While some sports fans consider the act harmless and comedic, others are labeling it racist and offensive. Either way, the picture is drawing analysis from many different sports blogs and fans alike in the blogosphere.

While I'm not here to input my own opinion on which way the act fell, I will point out that it's not the first time that Montreal fans have committed an act deemed "classless" by others in the sporting world.

Fans will remember the playoffs last year, when Habs fans booed and sung "Go Habs Go" overtop of the American anthem as their team was losing horribly to the Boston Bruins in the first round of the playoffs.

There is also a history of racism in the stands of Montreal. Some people will recall an incident in 2002 when a Montreal fan hurled a banana onto the ice at then Carolina Hurricanes' black goaltender, Kevin Weekes. Following the incident, the Canadiens organization urged security guards to look for signs of racism. Looks like that idea has died down following last night's actions.

Further back, while it is hard to state that this action represents the current generation of Quebec hockey fans, some sports historians will remember the adversary faced by Herb Carnegie, the first African-Canadian to be offered a contract in the NHL, when he played in the Quebec Senior Hockey League.

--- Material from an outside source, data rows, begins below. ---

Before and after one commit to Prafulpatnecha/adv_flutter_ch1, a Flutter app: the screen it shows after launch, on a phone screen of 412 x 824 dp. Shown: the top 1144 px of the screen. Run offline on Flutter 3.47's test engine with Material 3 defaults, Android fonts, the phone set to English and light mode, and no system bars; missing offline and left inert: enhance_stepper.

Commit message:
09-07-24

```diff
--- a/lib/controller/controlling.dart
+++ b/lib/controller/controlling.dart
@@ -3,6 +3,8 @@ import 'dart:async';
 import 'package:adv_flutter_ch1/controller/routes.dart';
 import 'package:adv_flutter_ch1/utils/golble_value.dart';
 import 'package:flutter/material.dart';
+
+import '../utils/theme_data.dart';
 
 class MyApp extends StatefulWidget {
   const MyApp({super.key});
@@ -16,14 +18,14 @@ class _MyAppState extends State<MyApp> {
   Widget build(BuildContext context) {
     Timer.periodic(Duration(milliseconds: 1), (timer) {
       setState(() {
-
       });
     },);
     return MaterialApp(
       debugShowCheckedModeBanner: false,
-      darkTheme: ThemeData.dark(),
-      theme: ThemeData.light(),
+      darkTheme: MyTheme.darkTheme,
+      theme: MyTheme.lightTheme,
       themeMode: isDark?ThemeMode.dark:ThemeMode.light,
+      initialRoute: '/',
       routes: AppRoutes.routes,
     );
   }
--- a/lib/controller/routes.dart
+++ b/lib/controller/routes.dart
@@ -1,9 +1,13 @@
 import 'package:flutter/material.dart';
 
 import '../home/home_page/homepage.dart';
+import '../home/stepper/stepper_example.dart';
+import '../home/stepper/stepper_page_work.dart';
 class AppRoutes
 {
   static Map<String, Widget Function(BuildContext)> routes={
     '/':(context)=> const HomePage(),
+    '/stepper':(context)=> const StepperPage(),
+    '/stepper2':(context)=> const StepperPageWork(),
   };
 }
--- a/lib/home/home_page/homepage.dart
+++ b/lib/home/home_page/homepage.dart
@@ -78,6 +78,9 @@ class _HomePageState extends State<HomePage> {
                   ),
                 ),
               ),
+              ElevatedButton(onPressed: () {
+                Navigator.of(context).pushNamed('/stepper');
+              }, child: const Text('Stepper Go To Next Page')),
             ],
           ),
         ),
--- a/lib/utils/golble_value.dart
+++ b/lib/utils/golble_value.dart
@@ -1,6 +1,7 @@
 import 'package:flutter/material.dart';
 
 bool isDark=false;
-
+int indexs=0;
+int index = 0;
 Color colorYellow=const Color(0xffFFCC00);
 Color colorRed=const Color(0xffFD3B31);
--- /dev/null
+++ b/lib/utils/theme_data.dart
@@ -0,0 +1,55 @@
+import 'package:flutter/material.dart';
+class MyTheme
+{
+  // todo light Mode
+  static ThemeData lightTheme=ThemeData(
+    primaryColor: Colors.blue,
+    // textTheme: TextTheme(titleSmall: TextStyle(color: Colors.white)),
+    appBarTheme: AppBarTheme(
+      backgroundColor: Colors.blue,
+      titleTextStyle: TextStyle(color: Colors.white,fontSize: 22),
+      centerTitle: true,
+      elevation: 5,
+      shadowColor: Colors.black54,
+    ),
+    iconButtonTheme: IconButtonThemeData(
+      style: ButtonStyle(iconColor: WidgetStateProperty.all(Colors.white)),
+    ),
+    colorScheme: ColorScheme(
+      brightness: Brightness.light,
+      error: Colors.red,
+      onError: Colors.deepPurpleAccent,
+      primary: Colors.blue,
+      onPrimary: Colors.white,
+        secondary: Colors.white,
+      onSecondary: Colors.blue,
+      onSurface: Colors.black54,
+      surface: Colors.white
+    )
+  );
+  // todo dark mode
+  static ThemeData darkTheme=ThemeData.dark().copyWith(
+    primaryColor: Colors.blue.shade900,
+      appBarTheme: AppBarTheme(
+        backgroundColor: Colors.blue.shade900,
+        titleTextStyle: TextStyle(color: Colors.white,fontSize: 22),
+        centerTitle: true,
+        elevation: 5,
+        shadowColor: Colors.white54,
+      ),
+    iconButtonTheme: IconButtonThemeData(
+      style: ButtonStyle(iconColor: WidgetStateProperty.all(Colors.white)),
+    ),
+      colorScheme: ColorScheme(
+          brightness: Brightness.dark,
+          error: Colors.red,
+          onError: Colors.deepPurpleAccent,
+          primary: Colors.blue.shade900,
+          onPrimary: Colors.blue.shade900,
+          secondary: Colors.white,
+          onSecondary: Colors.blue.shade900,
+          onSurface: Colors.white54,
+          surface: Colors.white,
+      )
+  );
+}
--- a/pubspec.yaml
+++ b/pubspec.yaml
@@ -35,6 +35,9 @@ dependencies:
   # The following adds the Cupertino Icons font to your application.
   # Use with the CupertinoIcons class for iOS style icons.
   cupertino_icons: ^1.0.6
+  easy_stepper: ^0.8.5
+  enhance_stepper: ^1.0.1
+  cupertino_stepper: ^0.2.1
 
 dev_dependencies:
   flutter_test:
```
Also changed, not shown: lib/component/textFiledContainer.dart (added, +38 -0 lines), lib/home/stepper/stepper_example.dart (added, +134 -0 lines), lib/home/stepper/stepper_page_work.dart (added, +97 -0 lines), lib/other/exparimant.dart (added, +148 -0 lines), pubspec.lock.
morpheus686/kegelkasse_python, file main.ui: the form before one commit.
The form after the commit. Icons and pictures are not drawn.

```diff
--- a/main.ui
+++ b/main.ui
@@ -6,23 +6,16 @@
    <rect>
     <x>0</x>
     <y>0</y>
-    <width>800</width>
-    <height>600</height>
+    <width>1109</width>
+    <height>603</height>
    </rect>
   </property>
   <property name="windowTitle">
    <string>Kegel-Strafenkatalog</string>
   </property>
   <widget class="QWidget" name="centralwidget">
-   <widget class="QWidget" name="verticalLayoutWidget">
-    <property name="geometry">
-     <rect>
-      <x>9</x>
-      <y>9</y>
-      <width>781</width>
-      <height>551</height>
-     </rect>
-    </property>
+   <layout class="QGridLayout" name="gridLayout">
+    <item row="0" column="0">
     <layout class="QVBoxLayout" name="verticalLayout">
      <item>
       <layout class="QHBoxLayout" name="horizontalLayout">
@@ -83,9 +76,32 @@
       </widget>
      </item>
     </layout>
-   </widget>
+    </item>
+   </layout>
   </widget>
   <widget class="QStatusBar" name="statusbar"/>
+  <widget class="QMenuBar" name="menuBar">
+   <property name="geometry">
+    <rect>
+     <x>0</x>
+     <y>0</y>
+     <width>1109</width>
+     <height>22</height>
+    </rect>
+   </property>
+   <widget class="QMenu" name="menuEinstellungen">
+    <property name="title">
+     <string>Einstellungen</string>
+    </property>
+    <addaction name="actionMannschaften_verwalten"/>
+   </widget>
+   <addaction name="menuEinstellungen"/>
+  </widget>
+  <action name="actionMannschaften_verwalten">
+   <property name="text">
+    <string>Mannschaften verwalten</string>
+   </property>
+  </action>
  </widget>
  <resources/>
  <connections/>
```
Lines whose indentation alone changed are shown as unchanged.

While no comment has been made by the Canadiens organization or any of their players (including Subban), some fans are urging the broadcaster, RDS (Reseau de Sports), to explain the decision of the cameraman and producer, who kept the pair of fans on the screen for nearly ten seconds, according to Deadspin.

While no major media outlet has picked up the story, it will be interesting to see if it will be, and what the reaction will be of the general public. 

Unfortunately, the details are still fairly scant, but please feel free to leave your opinion on the matter in the comments section.

(My apologies for not uploading the photo, but I couldn't due to BR's Terms of Use. You can find it on Must Win Situation or Deadspin, however.)